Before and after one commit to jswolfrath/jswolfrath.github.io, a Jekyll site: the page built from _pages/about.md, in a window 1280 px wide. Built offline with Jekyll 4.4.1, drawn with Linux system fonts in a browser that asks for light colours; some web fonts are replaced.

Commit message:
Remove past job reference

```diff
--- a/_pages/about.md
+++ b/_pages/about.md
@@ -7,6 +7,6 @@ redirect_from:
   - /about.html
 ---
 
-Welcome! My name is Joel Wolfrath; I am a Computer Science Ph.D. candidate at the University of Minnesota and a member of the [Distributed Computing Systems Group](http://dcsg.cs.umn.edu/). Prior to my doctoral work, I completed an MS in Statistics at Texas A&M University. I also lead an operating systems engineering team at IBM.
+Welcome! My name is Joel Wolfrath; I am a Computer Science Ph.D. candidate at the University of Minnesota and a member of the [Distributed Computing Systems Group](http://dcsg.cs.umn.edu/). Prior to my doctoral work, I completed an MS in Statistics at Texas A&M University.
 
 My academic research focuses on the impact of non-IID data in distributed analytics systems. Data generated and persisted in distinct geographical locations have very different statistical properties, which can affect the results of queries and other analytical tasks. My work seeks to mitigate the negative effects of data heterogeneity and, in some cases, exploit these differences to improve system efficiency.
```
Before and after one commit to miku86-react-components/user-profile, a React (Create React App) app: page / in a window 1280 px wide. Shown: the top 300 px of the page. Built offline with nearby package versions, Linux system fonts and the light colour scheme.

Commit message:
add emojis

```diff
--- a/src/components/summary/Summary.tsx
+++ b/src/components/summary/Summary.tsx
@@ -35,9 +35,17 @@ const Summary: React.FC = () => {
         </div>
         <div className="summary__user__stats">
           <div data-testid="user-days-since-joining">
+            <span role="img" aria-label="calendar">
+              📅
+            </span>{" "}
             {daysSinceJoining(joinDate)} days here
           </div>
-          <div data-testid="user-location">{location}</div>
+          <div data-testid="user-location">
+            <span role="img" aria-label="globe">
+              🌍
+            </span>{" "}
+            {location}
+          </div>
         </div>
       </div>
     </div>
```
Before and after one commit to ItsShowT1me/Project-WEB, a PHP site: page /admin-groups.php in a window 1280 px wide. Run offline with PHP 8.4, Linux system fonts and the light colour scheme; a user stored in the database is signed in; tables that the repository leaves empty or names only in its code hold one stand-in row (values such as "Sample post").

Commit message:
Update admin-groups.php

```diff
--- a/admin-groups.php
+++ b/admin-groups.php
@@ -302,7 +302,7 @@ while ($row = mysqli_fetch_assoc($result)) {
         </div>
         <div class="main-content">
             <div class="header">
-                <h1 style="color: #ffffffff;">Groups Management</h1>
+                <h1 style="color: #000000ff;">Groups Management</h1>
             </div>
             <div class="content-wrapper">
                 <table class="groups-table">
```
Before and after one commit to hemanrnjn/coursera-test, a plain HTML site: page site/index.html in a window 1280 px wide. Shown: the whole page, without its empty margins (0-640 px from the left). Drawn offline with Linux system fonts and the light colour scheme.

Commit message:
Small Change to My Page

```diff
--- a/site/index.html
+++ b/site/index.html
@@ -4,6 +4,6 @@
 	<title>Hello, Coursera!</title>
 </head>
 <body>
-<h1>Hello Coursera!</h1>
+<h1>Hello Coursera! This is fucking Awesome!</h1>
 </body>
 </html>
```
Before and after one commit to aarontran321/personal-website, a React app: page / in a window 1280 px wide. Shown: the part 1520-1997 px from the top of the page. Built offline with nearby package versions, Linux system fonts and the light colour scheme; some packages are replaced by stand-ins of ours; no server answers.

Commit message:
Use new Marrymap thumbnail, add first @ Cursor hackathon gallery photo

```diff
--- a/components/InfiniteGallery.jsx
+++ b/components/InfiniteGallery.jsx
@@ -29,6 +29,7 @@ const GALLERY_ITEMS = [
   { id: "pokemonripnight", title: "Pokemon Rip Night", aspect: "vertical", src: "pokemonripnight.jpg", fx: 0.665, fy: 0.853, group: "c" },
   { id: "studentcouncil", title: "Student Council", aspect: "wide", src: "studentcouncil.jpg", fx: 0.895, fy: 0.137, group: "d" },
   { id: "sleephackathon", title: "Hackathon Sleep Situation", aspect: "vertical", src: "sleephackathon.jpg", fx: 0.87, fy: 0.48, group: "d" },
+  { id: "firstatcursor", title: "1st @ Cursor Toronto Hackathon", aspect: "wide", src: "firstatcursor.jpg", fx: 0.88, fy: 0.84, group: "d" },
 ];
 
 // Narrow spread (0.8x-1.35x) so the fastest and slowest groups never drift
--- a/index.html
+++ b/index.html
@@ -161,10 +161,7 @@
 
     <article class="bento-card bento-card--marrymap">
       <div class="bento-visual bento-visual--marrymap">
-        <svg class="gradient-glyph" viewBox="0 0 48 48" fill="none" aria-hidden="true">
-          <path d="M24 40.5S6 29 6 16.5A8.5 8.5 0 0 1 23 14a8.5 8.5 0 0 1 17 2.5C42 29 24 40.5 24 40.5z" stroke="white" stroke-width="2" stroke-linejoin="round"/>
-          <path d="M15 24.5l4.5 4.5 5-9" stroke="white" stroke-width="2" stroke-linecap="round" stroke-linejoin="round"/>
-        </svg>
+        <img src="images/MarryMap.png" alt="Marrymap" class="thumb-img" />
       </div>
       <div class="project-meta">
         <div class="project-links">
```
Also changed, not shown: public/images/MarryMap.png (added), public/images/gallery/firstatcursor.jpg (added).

> PROBLEM DETAILS:
Recreate the listing word for word, omitting nothing.

> ANSWER:
Before and after one commit to jswolfrath/jswolfrath.github.io, a Jekyll site: the page built from _pages/about.md, in a window 1280 px wide. Built offline with Jekyll 4.4.1, drawn with Linux system fonts in a browser that asks for light colours; some web fonts are replaced.

Commit message:
Remove past job reference

```diff
--- a/_pages/about.md
+++ b/_pages/about.md
@@ -7,6 +7,6 @@ redirect_from:
   - /about.html
 ---
 
-Welcome! My name is Joel Wolfrath; I am a Computer Science Ph.D. candidate at the University of Minnesota and a member of the [Distributed Computing Systems Group](http://dcsg.cs.umn.edu/). Prior to my doctoral work, I completed an MS in Statistics at Texas A&M University. I also lead an operating systems engineering team at IBM.
+Welcome! My name is Joel Wolfrath; I am a Computer Science Ph.D. candidate at the University of Minnesota and a member of the [Distributed Computing Systems Group](http://dcsg.cs.umn.edu/). Prior to my doctoral work, I completed an MS in Statistics at Texas A&M University.
 
 My academic research focuses on the impact of non-IID data in distributed analytics systems. Data generated and persisted in distinct geographical locations have very different statistical properties, which can affect the results of queries and other analytical tasks. My work seeks to mitigate the negative effects of data heterogeneity and, in some cases, exploit these differences to improve system efficiency.
```
Before and after one commit to miku86-react-components/user-profile, a React (Create React App) app: page / in a window 1280 px wide. Shown: the top 300 px of the page. Built offline with nearby package versions, Linux system fonts and the light colour scheme.

Commit message:
add emojis

```diff
--- a/src/components/summary/Summary.tsx
+++ b/src/components/summary/Summary.tsx
@@ -35,9 +35,17 @@ const Summary: React.FC = () => {
         </div>
         <div className="summary__user__stats">
           <div data-testid="user-days-since-joining">
+            <span role="img" aria-label="calendar">
+              📅
+            </span>{" "}
             {daysSinceJoining(joinDate)} days here
           </div>
-          <div data-testid="user-location">{location}</div>
+          <div data-testid="user-location">
+            <span role="img" aria-label="globe">
+              🌍
+            </span>{" "}
+            {location}
+          </div>
         </div>
       </div>
     </div>
```
Before and after one commit to ItsShowT1me/Project-WEB, a PHP site: page /admin-groups.php in a window 1280 px wide. Run offline with PHP 8.4, Linux system fonts and the light colour scheme; a user stored in the database is signed in; tables that the repository leaves empty or names only in its code hold one stand-in row (values such as "Sample post").

Commit message:
Update admin-groups.php

```diff
--- a/admin-groups.php
+++ b/admin-groups.php
@@ -302,7 +302,7 @@ while ($row = mysqli_fetch_assoc($result)) {
         </div>
         <div class="main-content">
             <div class="header">
-                <h1 style="color: #ffffffff;">Groups Management</h1>
+                <h1 style="color: #000000ff;">Groups Management</h1>
             </div>
             <div class="content-wrapper">
                 <table class="groups-table">
```
Before and after one commit to hemanrnjn/coursera-test, a plain HTML site: page site/index.html in a window 1280 px wide. Shown: the whole page, without its empty margins (0-640 px from the left). Drawn offline with Linux system fonts and the light colour scheme.

Commit message:
Small Change to My Page

```diff
--- a/site/index.html
+++ b/site/index.html
@@ -4,6 +4,6 @@
 	<title>Hello, Coursera!</title>
 </head>
 <body>
-<h1>Hello Coursera!</h1>
+<h1>Hello Coursera! This is fucking Awesome!</h1>
 </body>
 </html>
```
Before and after one commit to aarontran321/personal-website, a React app: page / in a window 1280 px wide. Shown: the part 1520-1997 px from the top of the page. Built offline with nearby package versions, Linux system fonts and the light colour scheme; some packages are replaced by stand-ins of ours; no server answers.

Commit message:
Use new Marrymap thumbnail, add first @ Cursor hackathon gallery photo

```diff
--- a/components/InfiniteGallery.jsx
+++ b/components/InfiniteGallery.jsx
@@ -29,6 +29,7 @@ const GALLERY_ITEMS = [
   { id: "pokemonripnight", title: "Pokemon Rip Night", aspect: "vertical", src: "pokemonripnight.jpg", fx: 0.665, fy: 0.853, group: "c" },
   { id: "studentcouncil", title: "Student Council", aspect: "wide", src: "studentcouncil.jpg", fx: 0.895, fy: 0.137, group: "d" },
   { id: "sleephackathon", title: "Hackathon Sleep Situation", aspect: "vertical", src: "sleephackathon.jpg", fx: 0.87, fy: 0.48, group: "d" },
+  { id: "firstatcursor", title: "1st @ Cursor Toronto Hackathon", aspect: "wide", src: "firstatcursor.jpg", fx: 0.88, fy: 0.84, group: "d" },
 ];
 
 // Narrow spread (0.8x-1.35x) so the fastest and slowest groups never drift
--- a/index.html
+++ b/index.html
@@ -161,10 +161,7 @@
 
     <article class="bento-card bento-card--marrymap">
       <div class="bento-visual bento-visual--marrymap">
-        <svg class="gradient-glyph" viewBox="0 0 48 48" fill="none" aria-hidden="true">
-          <path d="M24 40.5S6 29 6 16.5A8.5 8.5 0 0 1 23 14a8.5 8.5 0 0 1 17 2.5C42 29 24 40.5 24 40.5z" stroke="white" stroke-width="2" stroke-linejoin="round"/>
-          <path d="M15 24.5l4.5 4.5 5-9" stroke="white" stroke-width="2" stroke-linecap="round" stroke-linejoin="round"/>
-        </svg>
+        <img src="images/MarryMap.png" alt="Marrymap" class="thumb-img" />
       </div>
       <div class="project-meta">
         <div class="project-links">
```
Also changed, not shown: public/images/MarryMap.png (added), public/images/gallery/firstatcursor.jpg (added).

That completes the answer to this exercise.